Daryn Wilkins, Molley’s mother, is a sixth-generation Roesener. The two were enjoying a summer swing together on the property Anita Roesener, her aunt and Molley’s great aunt, has lived on since 1980.
Story continues below gallery
Roesener and her brother, Gerald Roesener, Daryn’s dad and Molley’s’ grandfather, joined other family members recently to celebrate the 180-year anniversary of the family owning the same homestead, one young Molley may one day live in.
The family held a huge celebration and invited more than 170 family and friends to help celebrate.
For generations the family has passed the property down. Anita Roesener has lived on the homestead for nearly four decades and has done work on the original house built in 1851 and second home, built in the 1870’s, refurbishing areas and making them fit for modern living.
The property, which began with the Roesener homesteaders living in a log cabin somewhere on the land, is a point of pride for family members still living.
“I can’t imagine there are too many homes or farms out here that have been in the same family for all these years,” Daryn said.
Anita Roesener knows every inch of the original house and one built in the 1870’s that has since been connected to form one large Roesener home.
The original dirt cellar under the porch is still usable. There is a secret back stairway in the living room and a neat section in the doorway by the kitchen where a plank opens so people can see the old mud and straw used by relatives to build the old home.
While the older Roesener children, Anita and Gerald, now in their late 60’s and early 70’s, understand how special it is to still have an original home from the 1800’s standing and functional, they hope the next generation in line to inherit the old home will cherish it as much as they do.
“The younger kids don’t really quite yet fathom what this home means,” Gerald said. “180 years seems like ancient time to them.”
Daryn and her two siblings, which include a brother, are next in line to inherit the family property followed by Molley and her siblings, but Anita, who still likes to get out and cut the grass and work on the home, isn’t ready to move out just yet and plans to live on the homestead for as long as she is able.
The family is looking forward to the next family anniversary.
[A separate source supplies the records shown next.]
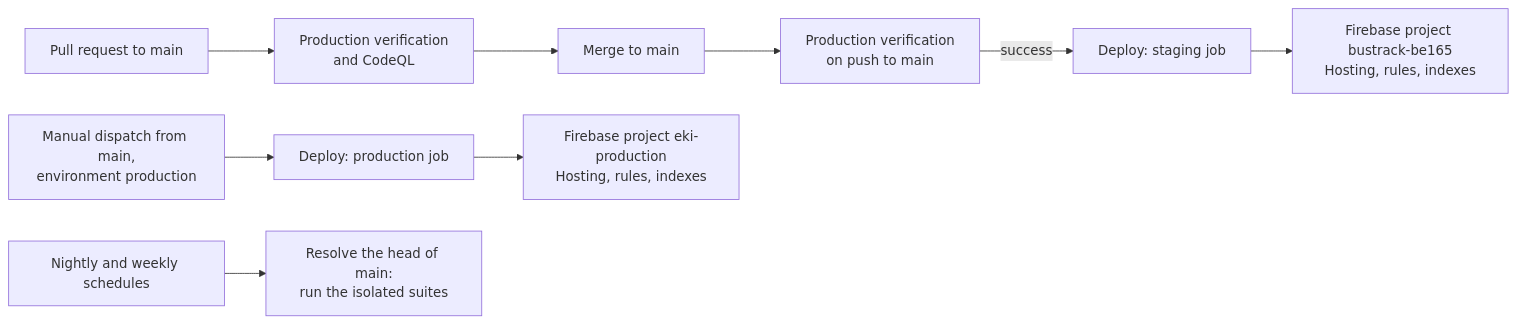
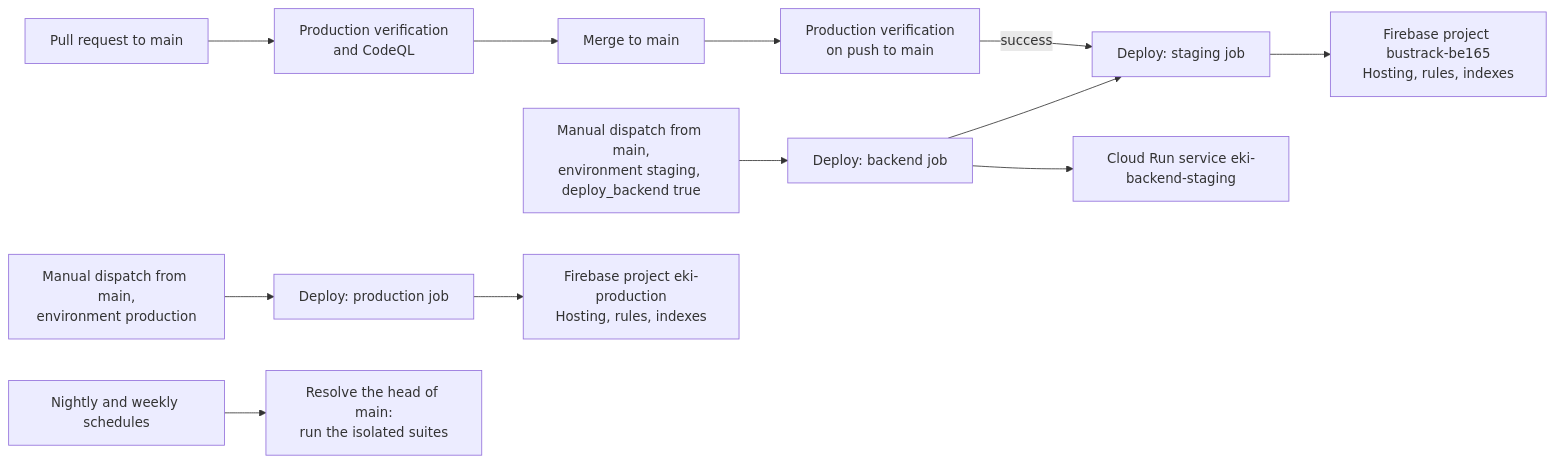
One commit to notnamansinha/Eki changed the diagram in docs/operations/CI_CD_AND_RELEASES.md. Above: the diagram before and after it, drawn with Mermaid. The commit also changed other lines of this file and 27 other files, not shown here.

First line of the commit message:
fix(ci): wait for a starting backend and release only commits on main (#418)

````diff
--- a/docs/operations/CI_CD_AND_RELEASES.md
+++ b/docs/operations/CI_CD_AND_RELEASES.md
@@ -17,11 +17,14 @@
 ```mermaid
 flowchart LR
     PR[Pull request to main] --> CI[Production verification<br/>and CodeQL]
     CI --> Merge[Merge to main]
     Merge --> CIM[Production verification<br/>on push to main]
     CIM -->|success| DS[Deploy: staging job]
     DS --> P1[Firebase project bustrack-be165<br/>Hosting, rules, indexes]
+    ManualB[Manual dispatch from main,<br/>environment staging, deploy_backend true] --> DB[Deploy: backend job]
+    DB --> P3[Cloud Run service eki-backend-staging]
+    DB --> DS
     Manual[Manual dispatch from main,<br/>environment production] --> DP[Deploy: production job]
     DP --> P2[Firebase project eki-production<br/>Hosting, rules, indexes]
     Sched[Nightly and weekly schedules] --> T[Resolve the head of main:<br/>run the isolated suites]
 ```
````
They enjoy holding major celebrations every five years and plan to hold a big celebration in 20 years to mark two centuries of family homestead living.
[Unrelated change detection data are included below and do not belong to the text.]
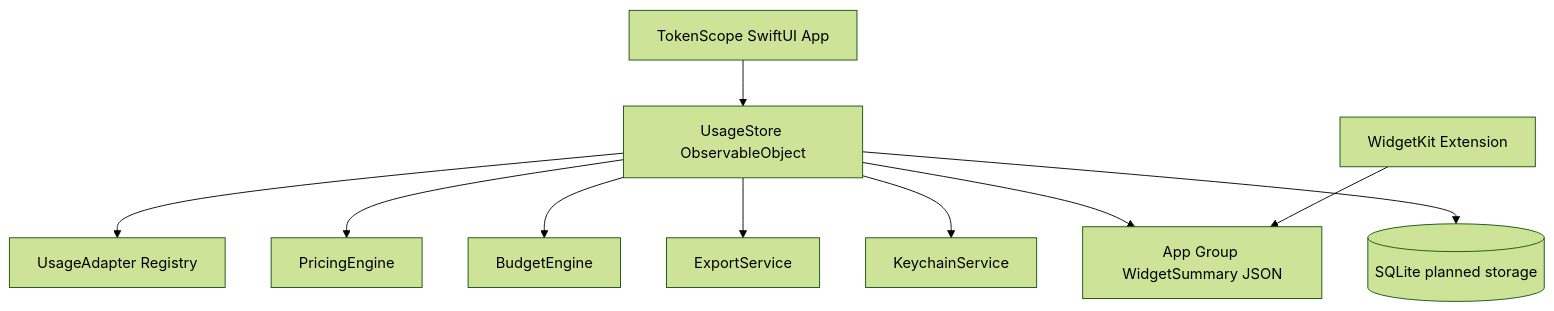
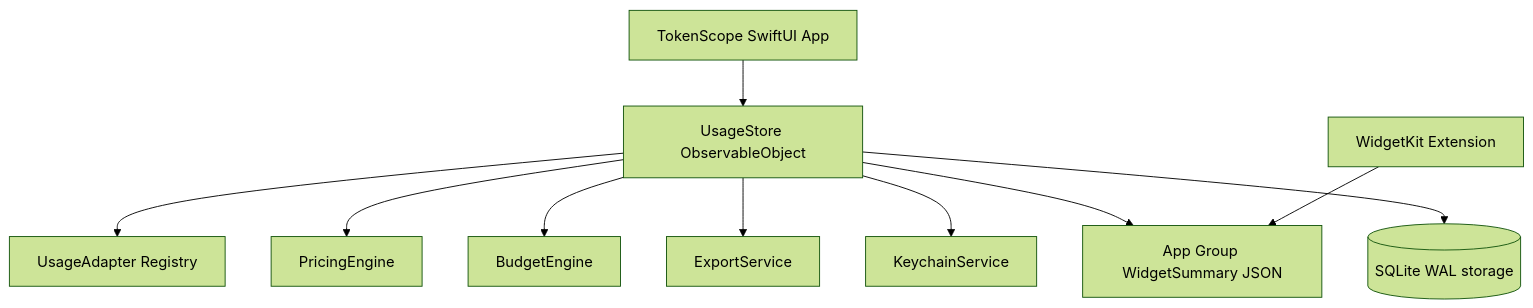
The diagram in docs/ARCHITECTURE.md (BennettL569/Token-UI-TokenScope), drawn with Mermaid (forest theme) before and after one commit. The commit also changed other lines of this file and 14 other files, not shown here.

````diff
--- a/docs/ARCHITECTURE.md
+++ b/docs/ARCHITECTURE.md
@@ -38,23 +40,23 @@
 ```mermaid
 flowchart TD
   App[TokenScope SwiftUI App]
   Store[UsageStore ObservableObject]
   Adapters[UsageAdapter Registry]
   Pricing[PricingEngine]
   Budget[BudgetEngine]
   Export[ExportService]
   Keychain[KeychainService]
   Widget[WidgetKit Extension]
   Shared[App Group WidgetSummary JSON]
-  SQLite[(SQLite planned storage)]
+  SQLite[(SQLite WAL storage)]
 
   App --> Store
   Store --> Adapters
   Store --> Pricing
   Store --> Budget
   Store --> Export
   Store --> Keychain
   Store --> Shared
   Widget --> Shared
   Store --> SQLite
 ```
````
The state already has recognized the family ownership with two Hoosier Homestead Farm awards — one for 100 years and the other for 150 years.
The next state honor comes when they reach 200 years. By that time Molley will be in her 30s and might be sitting on the old porch swing on a summer night with her daughter.
At least that’s the hope, the family said.